[Before-and-after change records]
============
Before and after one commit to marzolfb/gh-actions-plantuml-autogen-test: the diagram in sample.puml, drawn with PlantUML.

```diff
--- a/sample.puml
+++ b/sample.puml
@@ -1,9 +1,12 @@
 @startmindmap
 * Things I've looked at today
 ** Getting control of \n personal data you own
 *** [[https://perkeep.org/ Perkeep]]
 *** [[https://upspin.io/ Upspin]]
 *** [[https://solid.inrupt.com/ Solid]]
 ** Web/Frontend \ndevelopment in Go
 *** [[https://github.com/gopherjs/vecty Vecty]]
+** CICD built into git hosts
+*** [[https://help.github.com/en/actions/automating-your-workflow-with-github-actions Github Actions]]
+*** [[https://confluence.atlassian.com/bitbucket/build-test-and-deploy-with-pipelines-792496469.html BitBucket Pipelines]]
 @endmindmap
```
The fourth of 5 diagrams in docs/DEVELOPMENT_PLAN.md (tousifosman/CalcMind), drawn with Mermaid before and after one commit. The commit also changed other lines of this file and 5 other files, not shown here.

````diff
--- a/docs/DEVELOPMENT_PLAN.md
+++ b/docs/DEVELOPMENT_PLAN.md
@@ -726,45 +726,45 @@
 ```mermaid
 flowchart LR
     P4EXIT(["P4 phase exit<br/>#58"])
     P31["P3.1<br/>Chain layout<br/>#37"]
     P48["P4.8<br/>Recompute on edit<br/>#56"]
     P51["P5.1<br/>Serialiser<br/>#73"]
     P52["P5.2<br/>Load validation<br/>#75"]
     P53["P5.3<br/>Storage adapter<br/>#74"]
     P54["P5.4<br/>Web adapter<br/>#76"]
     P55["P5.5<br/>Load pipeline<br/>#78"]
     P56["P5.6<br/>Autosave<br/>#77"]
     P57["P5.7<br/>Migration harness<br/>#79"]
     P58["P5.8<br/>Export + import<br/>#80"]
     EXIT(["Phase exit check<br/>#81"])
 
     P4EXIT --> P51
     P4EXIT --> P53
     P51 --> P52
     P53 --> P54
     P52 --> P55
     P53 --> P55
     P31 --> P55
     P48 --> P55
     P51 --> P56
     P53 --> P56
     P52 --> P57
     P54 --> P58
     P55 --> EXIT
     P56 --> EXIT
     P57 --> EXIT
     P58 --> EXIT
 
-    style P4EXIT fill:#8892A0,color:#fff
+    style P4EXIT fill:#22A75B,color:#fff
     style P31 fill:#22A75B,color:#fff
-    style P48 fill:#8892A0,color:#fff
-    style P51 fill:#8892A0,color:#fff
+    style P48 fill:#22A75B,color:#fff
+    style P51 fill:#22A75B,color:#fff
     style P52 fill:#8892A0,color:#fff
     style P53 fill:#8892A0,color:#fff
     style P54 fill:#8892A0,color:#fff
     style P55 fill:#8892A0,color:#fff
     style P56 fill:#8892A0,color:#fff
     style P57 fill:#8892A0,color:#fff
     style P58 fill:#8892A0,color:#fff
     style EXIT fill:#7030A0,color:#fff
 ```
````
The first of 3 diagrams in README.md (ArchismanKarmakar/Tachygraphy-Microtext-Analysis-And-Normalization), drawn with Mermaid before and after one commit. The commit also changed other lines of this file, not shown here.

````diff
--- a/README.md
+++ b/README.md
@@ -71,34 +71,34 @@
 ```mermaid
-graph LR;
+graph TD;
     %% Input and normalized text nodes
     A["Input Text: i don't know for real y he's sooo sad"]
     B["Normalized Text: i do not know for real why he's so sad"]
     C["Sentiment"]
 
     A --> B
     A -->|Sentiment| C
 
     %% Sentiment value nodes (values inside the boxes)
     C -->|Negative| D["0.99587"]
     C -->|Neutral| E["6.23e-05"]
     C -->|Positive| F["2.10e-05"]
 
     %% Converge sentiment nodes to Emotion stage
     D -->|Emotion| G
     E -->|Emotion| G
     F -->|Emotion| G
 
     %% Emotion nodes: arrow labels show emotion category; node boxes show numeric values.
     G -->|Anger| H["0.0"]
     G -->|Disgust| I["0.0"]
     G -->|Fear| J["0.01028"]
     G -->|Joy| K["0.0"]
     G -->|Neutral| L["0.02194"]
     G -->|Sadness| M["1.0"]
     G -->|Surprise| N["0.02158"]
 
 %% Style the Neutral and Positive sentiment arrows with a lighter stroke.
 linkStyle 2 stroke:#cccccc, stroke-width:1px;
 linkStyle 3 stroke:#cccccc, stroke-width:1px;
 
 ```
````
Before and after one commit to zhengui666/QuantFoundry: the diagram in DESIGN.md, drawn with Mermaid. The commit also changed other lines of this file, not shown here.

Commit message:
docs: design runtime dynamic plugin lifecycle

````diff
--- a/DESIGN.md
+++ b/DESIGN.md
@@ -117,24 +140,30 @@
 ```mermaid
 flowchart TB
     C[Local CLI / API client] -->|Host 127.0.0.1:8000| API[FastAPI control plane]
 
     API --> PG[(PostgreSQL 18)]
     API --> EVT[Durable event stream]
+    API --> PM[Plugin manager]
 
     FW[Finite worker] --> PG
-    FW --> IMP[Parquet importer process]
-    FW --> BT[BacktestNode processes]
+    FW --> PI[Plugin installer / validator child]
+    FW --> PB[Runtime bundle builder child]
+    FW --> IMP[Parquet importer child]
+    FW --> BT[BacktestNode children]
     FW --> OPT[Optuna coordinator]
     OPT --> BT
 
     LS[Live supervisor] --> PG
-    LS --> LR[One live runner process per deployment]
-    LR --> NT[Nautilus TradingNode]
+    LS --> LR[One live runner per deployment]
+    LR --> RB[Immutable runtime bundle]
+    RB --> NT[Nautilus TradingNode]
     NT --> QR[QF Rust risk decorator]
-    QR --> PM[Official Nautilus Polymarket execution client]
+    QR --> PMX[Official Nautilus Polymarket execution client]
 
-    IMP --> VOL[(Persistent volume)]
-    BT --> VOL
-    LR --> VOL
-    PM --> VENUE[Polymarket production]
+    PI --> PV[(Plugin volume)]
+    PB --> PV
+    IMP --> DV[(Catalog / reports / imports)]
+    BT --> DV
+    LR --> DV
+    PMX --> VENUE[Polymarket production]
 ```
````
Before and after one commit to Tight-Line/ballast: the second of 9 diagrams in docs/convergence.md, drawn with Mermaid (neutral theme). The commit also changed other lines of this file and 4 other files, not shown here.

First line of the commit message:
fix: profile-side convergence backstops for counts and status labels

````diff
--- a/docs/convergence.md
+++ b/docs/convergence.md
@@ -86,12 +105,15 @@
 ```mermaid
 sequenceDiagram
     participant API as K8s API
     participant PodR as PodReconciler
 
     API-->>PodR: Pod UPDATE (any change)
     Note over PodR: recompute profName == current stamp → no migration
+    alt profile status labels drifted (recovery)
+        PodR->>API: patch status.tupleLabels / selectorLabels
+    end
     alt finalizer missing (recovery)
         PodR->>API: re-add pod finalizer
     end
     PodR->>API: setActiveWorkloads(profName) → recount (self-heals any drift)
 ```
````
============
## What this task involves:
All of the entries above should be output exactly as they are.

## Answer:
Before and after one commit to marzolfb/gh-actions-plantuml-autogen-test: the diagram in sample.puml, drawn with PlantUML.

```diff
--- a/sample.puml
+++ b/sample.puml
@@ -1,9 +1,12 @@
 @startmindmap
 * Things I've looked at today
 ** Getting control of \n personal data you own
 *** [[https://perkeep.org/ Perkeep]]
 *** [[https://upspin.io/ Upspin]]
 *** [[https://solid.inrupt.com/ Solid]]
 ** Web/Frontend \ndevelopment in Go
 *** [[https://github.com/gopherjs/vecty Vecty]]
+** CICD built into git hosts
+*** [[https://help.github.com/en/actions/automating-your-workflow-with-github-actions Github Actions]]
+*** [[https://confluence.atlassian.com/bitbucket/build-test-and-deploy-with-pipelines-792496469.html BitBucket Pipelines]]
 @endmindmap
```
The fourth of 5 diagrams in docs/DEVELOPMENT_PLAN.md (tousifosman/CalcMind), drawn with Mermaid before and after one commit. The commit also changed other lines of this file and 5 other files, not shown here.

````diff
--- a/docs/DEVELOPMENT_PLAN.md
+++ b/docs/DEVELOPMENT_PLAN.md
@@ -726,45 +726,45 @@
 ```mermaid
 flowchart LR
     P4EXIT(["P4 phase exit<br/>#58"])
     P31["P3.1<br/>Chain layout<br/>#37"]
     P48["P4.8<br/>Recompute on edit<br/>#56"]
     P51["P5.1<br/>Serialiser<br/>#73"]
     P52["P5.2<br/>Load validation<br/>#75"]
     P53["P5.3<br/>Storage adapter<br/>#74"]
     P54["P5.4<br/>Web adapter<br/>#76"]
     P55["P5.5<br/>Load pipeline<br/>#78"]
     P56["P5.6<br/>Autosave<br/>#77"]
     P57["P5.7<br/>Migration harness<br/>#79"]
     P58["P5.8<br/>Export + import<br/>#80"]
     EXIT(["Phase exit check<br/>#81"])
 
     P4EXIT --> P51
     P4EXIT --> P53
     P51 --> P52
     P53 --> P54
     P52 --> P55
     P53 --> P55
     P31 --> P55
     P48 --> P55
     P51 --> P56
     P53 --> P56
     P52 --> P57
     P54 --> P58
     P55 --> EXIT
     P56 --> EXIT
     P57 --> EXIT
     P58 --> EXIT
 
-    style P4EXIT fill:#8892A0,color:#fff
+    style P4EXIT fill:#22A75B,color:#fff
     style P31 fill:#22A75B,color:#fff
-    style P48 fill:#8892A0,color:#fff
-    style P51 fill:#8892A0,color:#fff
+    style P48 fill:#22A75B,color:#fff
+    style P51 fill:#22A75B,color:#fff
     style P52 fill:#8892A0,color:#fff
     style P53 fill:#8892A0,color:#fff
     style P54 fill:#8892A0,color:#fff
     style P55 fill:#8892A0,color:#fff
     style P56 fill:#8892A0,color:#fff
     style P57 fill:#8892A0,color:#fff
     style P58 fill:#8892A0,color:#fff
     style EXIT fill:#7030A0,color:#fff
 ```
````
The first of 3 diagrams in README.md (ArchismanKarmakar/Tachygraphy-Microtext-Analysis-And-Normalization), drawn with Mermaid before and after one commit. The commit also changed other lines of this file, not shown here.

````diff
--- a/README.md
+++ b/README.md
@@ -71,34 +71,34 @@
 ```mermaid
-graph LR;
+graph TD;
     %% Input and normalized text nodes
     A["Input Text: i don't know for real y he's sooo sad"]
     B["Normalized Text: i do not know for real why he's so sad"]
     C["Sentiment"]
 
     A --> B
     A -->|Sentiment| C
 
     %% Sentiment value nodes (values inside the boxes)
     C -->|Negative| D["0.99587"]
     C -->|Neutral| E["6.23e-05"]
     C -->|Positive| F["2.10e-05"]
 
     %% Converge sentiment nodes to Emotion stage
     D -->|Emotion| G
     E -->|Emotion| G
     F -->|Emotion| G
 
     %% Emotion nodes: arrow labels show emotion category; node boxes show numeric values.
     G -->|Anger| H["0.0"]
     G -->|Disgust| I["0.0"]
     G -->|Fear| J["0.01028"]
     G -->|Joy| K["0.0"]
     G -->|Neutral| L["0.02194"]
     G -->|Sadness| M["1.0"]
     G -->|Surprise| N["0.02158"]
 
 %% Style the Neutral and Positive sentiment arrows with a lighter stroke.
 linkStyle 2 stroke:#cccccc, stroke-width:1px;
 linkStyle 3 stroke:#cccccc, stroke-width:1px;
 
 ```
````
Before and after one commit to zhengui666/QuantFoundry: the diagram in DESIGN.md, drawn with Mermaid. The commit also changed other lines of this file, not shown here.

Commit message:
docs: design runtime dynamic plugin lifecycle

````diff
--- a/DESIGN.md
+++ b/DESIGN.md
@@ -117,24 +140,30 @@
 ```mermaid
 flowchart TB
     C[Local CLI / API client] -->|Host 127.0.0.1:8000| API[FastAPI control plane]
 
     API --> PG[(PostgreSQL 18)]
     API --> EVT[Durable event stream]
+    API --> PM[Plugin manager]
 
     FW[Finite worker] --> PG
-    FW --> IMP[Parquet importer process]
-    FW --> BT[BacktestNode processes]
+    FW --> PI[Plugin installer / validator child]
+    FW --> PB[Runtime bundle builder child]
+    FW --> IMP[Parquet importer child]
+    FW --> BT[BacktestNode children]
     FW --> OPT[Optuna coordinator]
     OPT --> BT
 
     LS[Live supervisor] --> PG
-    LS --> LR[One live runner process per deployment]
-    LR --> NT[Nautilus TradingNode]
+    LS --> LR[One live runner per deployment]
+    LR --> RB[Immutable runtime bundle]
+    RB --> NT[Nautilus TradingNode]
     NT --> QR[QF Rust risk decorator]
-    QR --> PM[Official Nautilus Polymarket execution client]
+    QR --> PMX[Official Nautilus Polymarket execution client]
 
-    IMP --> VOL[(Persistent volume)]
-    BT --> VOL
-    LR --> VOL
-    PM --> VENUE[Polymarket production]
+    PI --> PV[(Plugin volume)]
+    PB --> PV
+    IMP --> DV[(Catalog / reports / imports)]
+    BT --> DV
+    LR --> DV
+    PMX --> VENUE[Polymarket production]
 ```
````
Before and after one commit to Tight-Line/ballast: the second of 9 diagrams in docs/convergence.md, drawn with Mermaid (neutral theme). The commit also changed other lines of this file and 4 other files, not shown here.

First line of the commit message:
fix: profile-side convergence backstops for counts and status labels

````diff
--- a/docs/convergence.md
+++ b/docs/convergence.md
@@ -86,12 +105,15 @@
 ```mermaid
 sequenceDiagram
     participant API as K8s API
     participant PodR as PodReconciler
 
     API-->>PodR: Pod UPDATE (any change)
     Note over PodR: recompute profName == current stamp → no migration
+    alt profile status labels drifted (recovery)
+        PodR->>API: patch status.tupleLabels / selectorLabels
+    end
     alt finalizer missing (recovery)
         PodR->>API: re-add pod finalizer
     end
     PodR->>API: setActiveWorkloads(profName) → recount (self-heals any drift)
 ```
````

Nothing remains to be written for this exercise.